What is clear is that the legal battles won’t end with the new rules. While the new Trump-era rules will end the current court cases, they will likely face lawsuits from Democratic attorneys general and environmental groups, the same parties that have opposed all three rules.

The impact of the BLM rules has drawn considerable reaction from states that rely upon oil and gas development on BLM-controlled federal lands.


Colin McKee, Policy Advisor to Wyoming Gov. Matt Mead, told Western Wire that while the governor’s office would not comment on ongoing litigation, the state opposes the BLM rule conceptually, and has since it was first proposed.

“Wyoming disapproves of the BLM’s rule for two primary reasons. First, it is duplicative and unnecessary because Wyoming already effectively regulates emissions from oil and gas production. Federal actions such as this act as a disincentive for states to lead,” McKee said.

“Second, the rule exceeds the BLM’s statutory jurisdiction by regulating air quality, an authority delegated to Wyoming,” McKee continued.

When Gov. Susana Martinez (R-N.M.) asked Congress to use the Congressional Review Act (CRA) to repeal the venting and flaring rule, she noted the state’s position as the “largest producer of federal onshore oil and gas in the United States.”

“New Mexico’s prolific production on federal lands combined with our dependence on the revenue generated from the oil and gas industry makes this issue critical to our state,” wrote Martinez. “We have the highest percentage of federal lease acres in production, and oil and gas revenue is the single largest source of funding for New Mexico’s budget.”

“Absent a repeal, funding for New Mexico’s schools, roads and healthcare will be dramatically reduced on account of the reduction in revenue generated by the oil and gas industry,” Martinez wrote.

Robert McIntyre, spokesman for the New Mexico Oil and Gas Association, estimated those costs at $100 million per year over the first three years, if the current rule were allowed to go forward.

Aubrey Dunn, Commissioner of Public Lands for New Mexico, argued in comments submitted earlier in the year that not only did the BLM lack authority to regulate venting and flaring, the rule was likely duplicative of Environmental Protection Agency regulations in the same space.

“While I have outlined some of the most significant detrimental effects of the rule . . . I am also very concerned about the blatant lack of authority that BLM has under the Minerals Leasing Act to regulate methane emissions, and the subsequent federal overreach that occurred as BLM recklessly and hurriedly pursued adoption of this rule,” Dunn wrote. “Congress clearly delegated the task of methane emissions regulation to the Environmental Protection Agency under the Clean Air Act in 1963.”
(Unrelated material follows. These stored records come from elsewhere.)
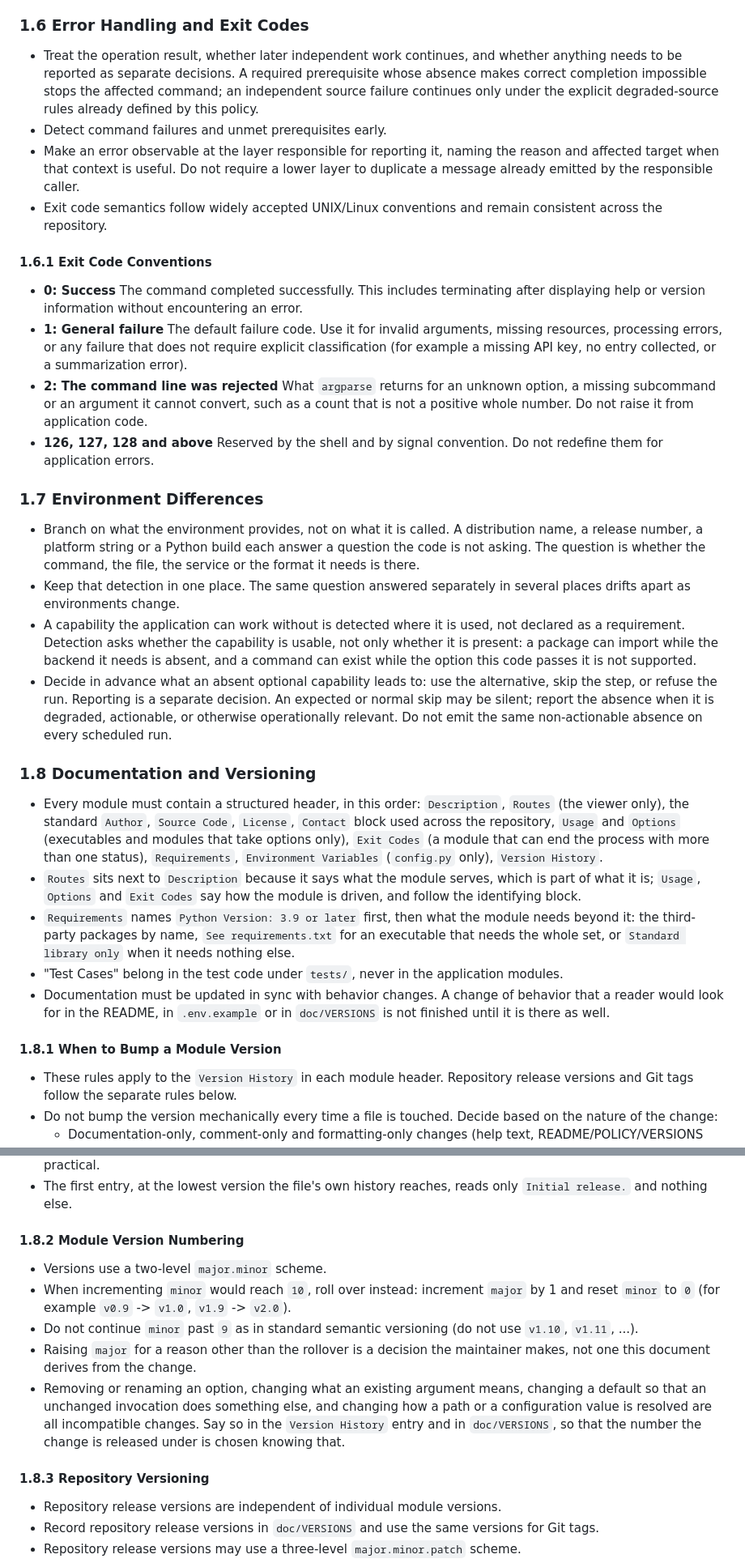
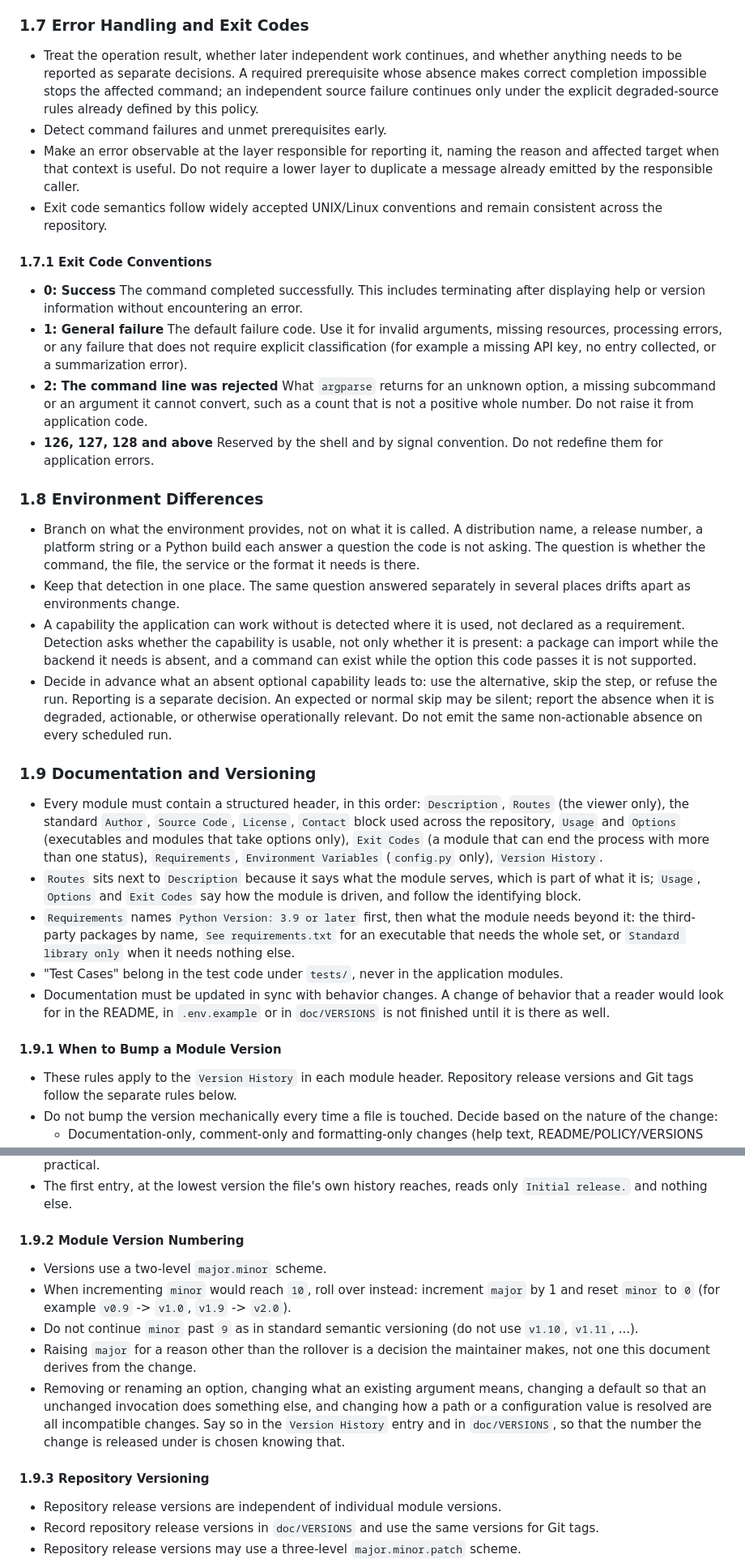
Before and after one commit to id774/ai-digest, a Markdown page: doc/POLICY.md, 2 parts joined by grey strips. Shown at 81% size. Drawn GitHub-style.

```diff
--- a/doc/POLICY.md
+++ b/doc/POLICY.md
@@ -173,7 +208,7 @@ These lines are not crossed by a setting, by an option or by an extension.
   A new mode of operation becomes a subcommand; it does not become a flag that
   changes what an existing subcommand means.
 
-### 1.6 Error Handling and Exit Codes
+### 1.7 Error Handling and Exit Codes
 - Treat the operation result, whether later independent work continues, and
   whether anything needs to be reported as separate decisions. A required
   prerequisite whose absence makes correct completion impossible stops the
@@ -186,7 +221,7 @@ These lines are not crossed by a setting, by an option or by an extension.
 - Exit code semantics follow widely accepted UNIX/Linux conventions and remain
   consistent across the repository.
 
-#### 1.6.1 Exit Code Conventions
+#### 1.7.1 Exit Code Conventions
 - **0: Success**
   The command completed successfully. This includes terminating after displaying
   help or version information without encountering an error.
@@ -202,7 +237,7 @@ These lines are not crossed by a setting, by an option or by an extension.
   Reserved by the shell and by signal convention. Do not redefine them for
   application errors.
 
-### 1.7 Environment Differences
+### 1.8 Environment Differences
 - Branch on what the environment provides, not on what it is called. A
   distribution name, a release number, a platform string or a Python build
   each answer a question the code is not asking. The question is whether the
@@ -220,7 +255,7 @@ These lines are not crossed by a setting, by an option or by an extension.
   it is degraded, actionable, or otherwise operationally relevant. Do not emit
   the same non-actionable absence on every scheduled run.
 
-### 1.8 Documentation and Versioning
+### 1.9 Documentation and Versioning
 - Every module must contain a structured header, in this order:
   `Description`, `Routes` (the viewer only), the standard `Author`,
   `Source Code`, `License`, `Contact` block used across the repository,
@@ -241,7 +276,7 @@ These lines are not crossed by a setting, by an option or by an extension.
   behavior that a reader would look for in the README, in `.env.example` or in
   `doc/VERSIONS` is not finished until it is there as well.
 
-#### 1.8.1 When to Bump a Module Version
+#### 1.9.1 When to Bump a Module Version
 - These rules apply to the `Version History` in each module header. Repository
   release versions and Git tags follow the separate rules below.
 - Do not bump the version mechanically every time a file is touched. Decide
@@ -274,7 +309,7 @@ These lines are not crossed by a setting, by an option or by an extension.
 - The first entry, at the lowest version the file's own history reaches,
   reads only `Initial release.` and nothing else.
 
-#### 1.8.2 Module Version Numbering
+#### 1.9.2 Module Version Numbering
 - Versions use a two-level `major.minor` scheme.
 - When incrementing `minor` would reach `10`, roll over instead: increment
   `major` by 1 and reset `minor` to `0` (for example `v0.9` -> `v1.0`,
@@ -289,7 +324,7 @@ These lines are not crossed by a setting, by an option or by an extension.
   changes. Say so in the `Version History` entry and in `doc/VERSIONS`, so that
   the number the change is released under is chosen knowing that.
 
-#### 1.8.3 Repository Versioning
+#### 1.9.3 Repository Versioning
 - Repository release versions are independent of individual module versions.
 - Record repository release versions in `doc/VERSIONS` and use the same versions
   for Git tags.
```
Also changed, not shown: other parts of doc/POLICY.md (+61 -61 lines).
“This rule was unnecessary, rushed and possibly duplicative of efforts already underway at the EPA,” Dunn wrote.

New Mexico Attorney General Hector Balderas, however, entered on the side of the Obama-era rule, defending the venting and flaring regulation in court against objections from Gov. Martinez, the state lands commission, and the state’s oil and gas industry, and celebrated when the rule’s initial delay was overturned in July. He was allowed to participate in the litigation, despite the fact that he had not provided any comments during the original rulemaking process, as had the Governor and state agencies.

Balderas defended his intervention to support the 2016 rule “against challenges brought by industry and other states in federal court in Wyoming.”

Earlier this month, Western Wire reported that the added requirements of oil and gas operators regarding venting and flaring of methane on public lands would result in costs of compliance of approximately $110,000 per new well.